Romney Super-PAC Donor Also Big Climate Hawk

<a href="http://www.flickr.com/photos/gageskidmore/6468740695/sizes/m/in/photostream/">Gage Skidmore</a>/Flickr

For indispensable reporting on the coronavirus crisis and more, subscribe to Mother Jones' newsletters.


Over at Big Think, Matthew Nisbet flags an interesting factoid about the biggest donor to Mitt Romney’s super-PAC: he’s also a major donor to the Environmental Defense Fund.

Julian Robertson, a former hedge fund manager worth a reported $2.4 billion, has given $1 million to the Restore Our Future PAC, making him one of the biggest donors this year among actual people (as opposed to corporations).

As Nisbet notes, Robertson contributed more than $40 million to the Environmental Defense Fund between 2005 and 2009 “to support the group’s efforts to pass cap and trade legislation”—which accounted for nearly a third of the amount that the group spent on that effort over that time period.

Romney has been pretty squishy about the subject of climate change over the years, supporting a cap-and-trade plan as governor of Massachusetts before changing his mind. Most recently, he’s taken to claiming that “we don’t know what’s causing climate change.”

The goal of super-PAC donors is, ostensibly, to get their candidate of choice elected. But it’s also about influencing that candidate’s policy decisions. In Robertson’s case, he’s clearly spent a whole lot more money on getting climate policy passed than he has on Mitt Romney. So perhaps he’s banking on Romney doing yet another about turn on climate once elected.

More MotherJones reporting on Dark Money

THE BIG PICTURE

You expect the big picture, and it's our job at Mother Jones to give it to you. And right now, so many of the troubles we face are the making not of a virus, but of the quest for profit, political or economic (and not just from the man in the White House who could have offered leadership and comfort but instead gave us bleach).

In "News Is Just Like Waste Management," we unpack what the coronavirus crisis has meant for journalism, including Mother Jones’, and how we can rise to the challenge.
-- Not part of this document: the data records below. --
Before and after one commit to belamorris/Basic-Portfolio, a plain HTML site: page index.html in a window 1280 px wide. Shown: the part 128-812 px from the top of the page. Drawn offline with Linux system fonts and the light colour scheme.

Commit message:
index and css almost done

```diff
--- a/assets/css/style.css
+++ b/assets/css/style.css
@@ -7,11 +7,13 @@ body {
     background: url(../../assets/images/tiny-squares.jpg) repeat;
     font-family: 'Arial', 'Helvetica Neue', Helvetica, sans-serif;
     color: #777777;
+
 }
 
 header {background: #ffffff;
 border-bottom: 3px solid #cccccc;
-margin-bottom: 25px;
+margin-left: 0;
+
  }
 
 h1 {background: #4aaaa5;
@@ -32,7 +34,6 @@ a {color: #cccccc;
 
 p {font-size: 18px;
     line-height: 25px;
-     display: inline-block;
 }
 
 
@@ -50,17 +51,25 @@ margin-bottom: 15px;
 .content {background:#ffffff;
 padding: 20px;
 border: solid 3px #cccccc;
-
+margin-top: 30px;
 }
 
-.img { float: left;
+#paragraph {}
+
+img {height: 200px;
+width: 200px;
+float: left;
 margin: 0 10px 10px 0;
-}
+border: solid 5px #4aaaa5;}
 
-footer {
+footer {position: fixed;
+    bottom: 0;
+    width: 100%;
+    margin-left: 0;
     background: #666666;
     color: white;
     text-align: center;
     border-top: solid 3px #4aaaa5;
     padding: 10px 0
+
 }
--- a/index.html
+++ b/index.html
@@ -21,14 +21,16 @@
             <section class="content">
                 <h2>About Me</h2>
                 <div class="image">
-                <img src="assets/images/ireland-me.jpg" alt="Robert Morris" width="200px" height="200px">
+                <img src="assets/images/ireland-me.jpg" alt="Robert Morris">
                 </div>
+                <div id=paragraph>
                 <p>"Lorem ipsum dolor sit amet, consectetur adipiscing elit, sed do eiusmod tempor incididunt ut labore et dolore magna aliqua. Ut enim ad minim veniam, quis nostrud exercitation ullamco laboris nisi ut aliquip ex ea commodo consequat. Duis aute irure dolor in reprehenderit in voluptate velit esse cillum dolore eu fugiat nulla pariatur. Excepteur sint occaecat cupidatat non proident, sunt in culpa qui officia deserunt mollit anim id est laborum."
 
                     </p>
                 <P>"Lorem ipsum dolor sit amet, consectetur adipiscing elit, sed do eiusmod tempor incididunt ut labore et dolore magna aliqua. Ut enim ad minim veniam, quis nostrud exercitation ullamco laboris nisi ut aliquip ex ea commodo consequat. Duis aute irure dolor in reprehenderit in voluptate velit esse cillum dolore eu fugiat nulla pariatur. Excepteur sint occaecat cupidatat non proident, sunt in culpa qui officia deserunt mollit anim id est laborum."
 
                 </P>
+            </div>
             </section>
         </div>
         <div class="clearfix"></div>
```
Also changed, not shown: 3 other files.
If you're able to, this is a critical moment to support our nonprofit journalism with a donation: We've scoured our budget and made the cuts we can without impairing our mission, and we hope to raise $400,000 from our community of online readers to help keep our big reporting projects going because this extraordinary pandemic-plus-election year is no time to pull back.

THE BIG PICTURE

You expect the big picture, and it's our job at Mother Jones to give it to you. And right now, so many of the troubles we face are the making not of a virus, but of the quest for profit, political or economic (and not just from the man in the White House who could have offered leadership and comfort but instead gave us bleach).

In "News Is Just Like Waste Management," we unpack what the coronavirus crisis has meant for journalism, including Mother Jones’, and how we can rise to the challenge. If you're able to, this is a critical moment to support our nonprofit journalism with a donation: We've scoured our budget and made the cuts we can without impairing our mission, and we hope to raise $400,000 from our community of online readers to help keep our big reporting projects going because this extraordinary pandemic-plus-election year is no time to pull back.

We Recommend

Latest

Sign up for our newsletters

Subscribe and we'll send Mother Jones straight to your inbox.

Get our award-winning magazine

Save big on a full year of investigations, ideas, and insights.

Subscribe

Support our journalism

Help Mother Jones' reporters dig deep with a tax-deductible donation.

Donate

We have a new comment system! We are now using Coral, from Vox Media, for comments on all new articles. We'd love your feedback.